Following are some of the key points included in this Informational Guide:

  • As speed increases, crash severity increases. The relationship between the probability of a crash and speed is less clear.
  • The ability to accurately predict speeds on all road and street types does not exist nor is there reliable guidance available on how to attain specific operating speed characteristics and speed relationships in geometric design.
  • Speed limits are not always known during the design process.
  • The design process does not include a speed-prediction component.
  • Inferred design speeds are sometimes substantially higher than the designated design speed.
  • After a facility is open to traffic, the 85th percentile speed may be higher than the anticipated and designated design speeds, particularly on low and moderate speed roads.

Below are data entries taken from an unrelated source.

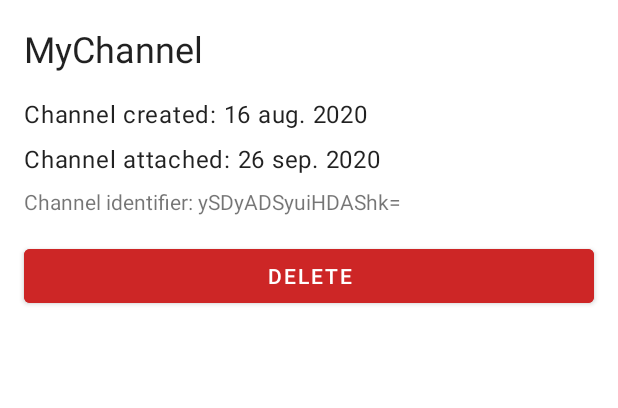
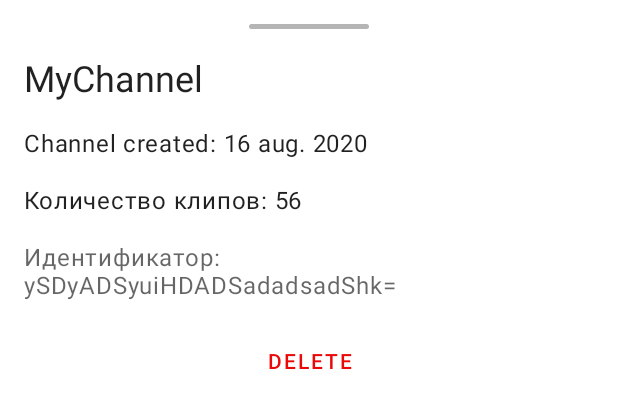
Before and after one commit to stargeraaas/clipoid, an Android app: the layout layout_detail_channel_bottom_sheet.xml on its own in the app's theme, with its tools: preview values and no code run, on a phone screen of 412 x 824 dp. Shown: the top 408 px of the screen. Run offline under Robolectric (Android 15) with nearby library versions, the phone set to English and light mode, and no system bars.

```diff
--- a/app/src/main/java/dev/sukharev/clipangel/core/App.kt
+++ b/app/src/main/java/dev/sukharev/clipangel/core/App.kt
@@ -58,7 +58,7 @@ class App : Application() {
     }
 
     val repositories = module {
-        single { ChannelRepositoryImpl(get()) } bind ChannelRepository::class
+        single { ChannelRepositoryImpl(get(), get()) } bind ChannelRepository::class
         single { ChannelRemoteRepositoryImpl(get(), get()) } bind ChannelRemoteRepository::class
         single { CredentialsClipAngel(get()) } bind Credentials::class
         single { ClipRemoteRepositoryImpl(get(), get()) } bind ClipRemoteRepository::class
--- a/app/src/main/java/dev/sukharev/clipangel/domain/channel/models/Channel.kt
+++ b/app/src/main/java/dev/sukharev/clipangel/domain/channel/models/Channel.kt
@@ -8,7 +8,8 @@ data class Channel(
         val name: String,
         val secureKey: String,
         val createTime: Long,
-        val isDeleted: Boolean = false
+        val isDeleted: Boolean = false,
+        var clipCount: Int = 0
 ) {
     fun getFormattedDate(): String {
         return Date(createTime).toString()
--- a/app/src/main/java/dev/sukharev/clipangel/presentation/fragments/ChannelsFragment.kt
+++ b/app/src/main/java/dev/sukharev/clipangel/presentation/fragments/ChannelsFragment.kt
@@ -25,6 +25,7 @@ import dev.sukharev.clipangel.presentation.recycler.ChannelItemVM
 import dev.sukharev.clipangel.presentation.recycler.ChannelRecyclerAdapter
 import dev.sukharev.clipangel.presentation.view.info.InformationView
 import dev.sukharev.clipangel.presentation.viewmodels.channellist.ChannelListViewModel
+import dev.sukharev.clipangel.utils.toDateFormat1
 import kotlinx.coroutines.*
 import kotlinx.coroutines.flow.collect
 import org.koin.android.viewmodel.ext.android.viewModel
@@ -69,7 +70,7 @@ class ChannelsFragment : BaseFragment(), View.OnClickListener {
                         devicesRecyclerView?.visibility = View.INVISIBLE
                     } else {
                         channelAdapter.addItems(it.map {
-                            ChannelItemVM(it.id, it.name, Date(it.createTime).toString(), it.isDeleted)
+                            ChannelItemVM(it.id, it.name, it.createTime.toDateFormat1(), it.isDeleted)
                         })
                         emptyChannelsLayout?.visibility = View.INVISIBLE
                         devicesRecyclerView?.visibility = View.VISIBLE
--- a/app/src/main/java/dev/sukharev/clipangel/presentation/fragments/cliplist/ClipItemViewHolder.kt
+++ b/app/src/main/java/dev/sukharev/clipangel/presentation/fragments/cliplist/ClipItemViewHolder.kt
@@ -32,7 +32,7 @@ class ClipItemViewHolder(rootView: View):
         dateTextView?.text = model.date
 
         copyButton?.setOnClickListener {
-            model.description.copyInClipboardWithToast("Text copied")
+            model.description.copyInClipboardWithToast(it.context.getString(R.string.copied_alert))
         }
     }
 
--- a/app/src/main/java/dev/sukharev/clipangel/presentation/recycler/ChannelListRecyclerAdapter.kt
+++ b/app/src/main/java/dev/sukharev/clipangel/presentation/recycler/ChannelListRecyclerAdapter.kt
@@ -71,6 +71,7 @@ class ChannelItemViewHolder(itemView: View) : RecyclerView.ViewHolder(itemView)
         }
         id = model.id
         nameView?.text = model.name
-        createDateView?.text = model.createDate
+        createDateView?.text = itemView.context.getString(R.string.created_date)
+                .plus(": ").plus(model.createDate)
     }
 }
--- a/app/src/main/res/layout/item_clip.xml
+++ b/app/src/main/res/layout/item_clip.xml
@@ -4,13 +4,14 @@
     xmlns:tools="http://schemas.android.com/tools"
     android:layout_width="match_parent"
     android:layout_height="wrap_content"
-    android:background="?android:selectableItemBackground">
+    android:background="?attr/selectableItemBackground">
 
     <androidx.constraintlayout.widget.ConstraintLayout
         android:id="@+id/short_detail_container"
         android:layout_width="0dp"
         android:layout_height="match_parent"
         android:layout_marginEnd="16dp"
+
         app:layout_constraintBottom_toBottomOf="parent"
         app:layout_constraintEnd_toStartOf="@+id/copy_button"
         app:layout_constraintStart_toStartOf="parent"
--- a/app/src/main/res/layout/layout_detail_channel_bottom_sheet.xml
+++ b/app/src/main/res/layout/layout_detail_channel_bottom_sheet.xml
@@ -5,14 +5,25 @@
     android:layout_width="match_parent"
     android:layout_height="wrap_content">
 
+    <View
+        android:id="@+id/view3"
+        android:layout_width="80dp"
+        android:layout_height="3dp"
+        android:layout_marginTop="16dp"
+        android:background="@drawable/shape"
+        app:layout_constraintEnd_toEndOf="parent"
+        app:layout_constraintStart_toStartOf="parent"
+        app:layout_constraintTop_toTopOf="parent" />
+
     <Button
         android:id="@+id/delete_channel_button"
         android:layout_width="0dp"
         android:layout_height="wrap_content"
         android:layout_marginTop="16dp"
         android:layout_marginBottom="16dp"
-        android:backgroundTint="#CD2626"
-        android:text="Delete"
+        android:text="@string/delete"
+        android:textColor="#EA0808"
+        style="@style/Widget.MaterialComponents.Button.TextButton"
         app:layout_constraintBottom_toBottomOf="parent"
         app:layout_constraintEnd_toEndOf="@+id/identifier_channel_text_view"
         app:layout_constraintHorizontal_bias="0.0"
@@ -30,7 +41,7 @@
         android:layout_marginEnd="16dp"
         app:layout_constraintEnd_toEndOf="parent"
         app:layout_constraintStart_toStartOf="parent"
-        app:layout_constraintTop_toTopOf="parent"
+        app:layout_constraintTop_toBottomOf="@+id/view3"
         tools:text="MyChannel" />
 
     <TextView
@@ -45,23 +56,25 @@
         tools:text="Channel created: 16 aug. 2020" />
 
     <TextView
-        android:id="@+id/attached_date_channel_text_view"
+        android:id="@+id/clip_count_text_view"
         style="@style/TextAppearance.MaterialComponents.Body1"
         android:layout_width="0dp"
         android:layout_height="wrap_content"
-        android:layout_marginTop="8dp"
+        android:layout_marginTop="16dp"
         app:layout_constraintEnd_toEndOf="@+id/created_date_channel_text_view"
         app:layout_constraintStart_toStartOf="@+id/created_date_channel_text_view"
         app:layout_constraintTop_toBottomOf="@+id/created_date_channel_text_view"
-        tools:text="Channel attached: 26 sep. 2020" />
+        tools:text="Количество клипов: 56" />
 
     <TextView
         android:id="@+id/identifier_channel_text_view"
+        style="@style/TextAppearance.MaterialComponents.Caption"
         android:layout_width="0dp"
         android:layout_height="wrap_content"
-        android:layout_marginTop="8dp"
-        app:layout_constraintEnd_toEndOf="@+id/attached_date_channel_text_view"
-        app:layout_constraintStart_toStartOf="@+id/attached_date_channel_text_view"
-        app:layout_constraintTop_toBottomOf="@+id/attached_date_channel_text_view"
-        tools:text="Channel identifier: ySDyADSyuiHDAShk=" />
+        android:layout_marginTop="16dp"
+        android:textSize="16sp"
+        app:layout_constraintEnd_toEndOf="@+id/clip_count_text_view"
+        app:layout_constraintStart_toStartOf="@+id/clip_count_text_view"
+        app:layout_constraintTop_toBottomOf="@+id/clip_count_text_view"
+        tools:text="Идентификатор: ySDyADSyuiHDADSadadsadShk=" />
 </androidx.constraintlayout.widget.ConstraintLayout>
--- a/app/src/main/res/values/strings.xml
+++ b/app/src/main/res/values/strings.xml
@@ -6,4 +6,8 @@
         отсканируйте QR код.<br/><br/> Зайдите на</string>
     <string name="copied_alert">Clip was copied</string>
     <string name="copy">Copy</string>
+    <string name="created_date">Created date</string>
+    <string name="delete">Delete</string>
+    <string name="identifier">Channel identifier</string>
+    <string name="clip_count">Count of clips</string>
 </resources>
```
Also changed, not shown: app/src/main/java/dev/sukharev/clipangel/data/local/repository/channel/ChannelRepositoryImpl.kt (+15 -3 lines), app/src/main/java/dev/sukharev/clipangel/presentation/fragments/dialogs/DetailChannelBottomDialog.kt (+6 -4 lines), app/src/main/res/layout/dialog_fragment_clip_detail.xml (+8 -10 lines), app/src/main/res/layout/recycler_channel_item.xml (+20 -4 lines), 1 other file.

  • The posted speed may change after the road has been designed, built and open to traffic.
  • The design speed is NOT the maximum safe speed.
  • Reducing the posted speed without other changes is likely to result in a small reduction in operating speeds (i.e., significantly less than the amount of the posted speed change).
  • Posted speeds should almost always be within 5 mph of the 85th percentile speed.
  • The posted speed should not be established based on an isolated restrictive feature (e.g., sharp curve or limited sight distance) within a segment. The use of an advisory speed should be considered at these locations.
  • Speed management is a comprehensive approach to determining and attaining appropriate speeds through a coordinated effort of driver education, enforcement and engineering efforts.
  • Additional information is available from:
    • The Green Book, MUTCD, and state driver’s manuals.
    • The references listed in this Informational Guide.
    • FHWA Speed Management web page (
    • Local Technical Assistance Program (LTAP) and technology transfer centers.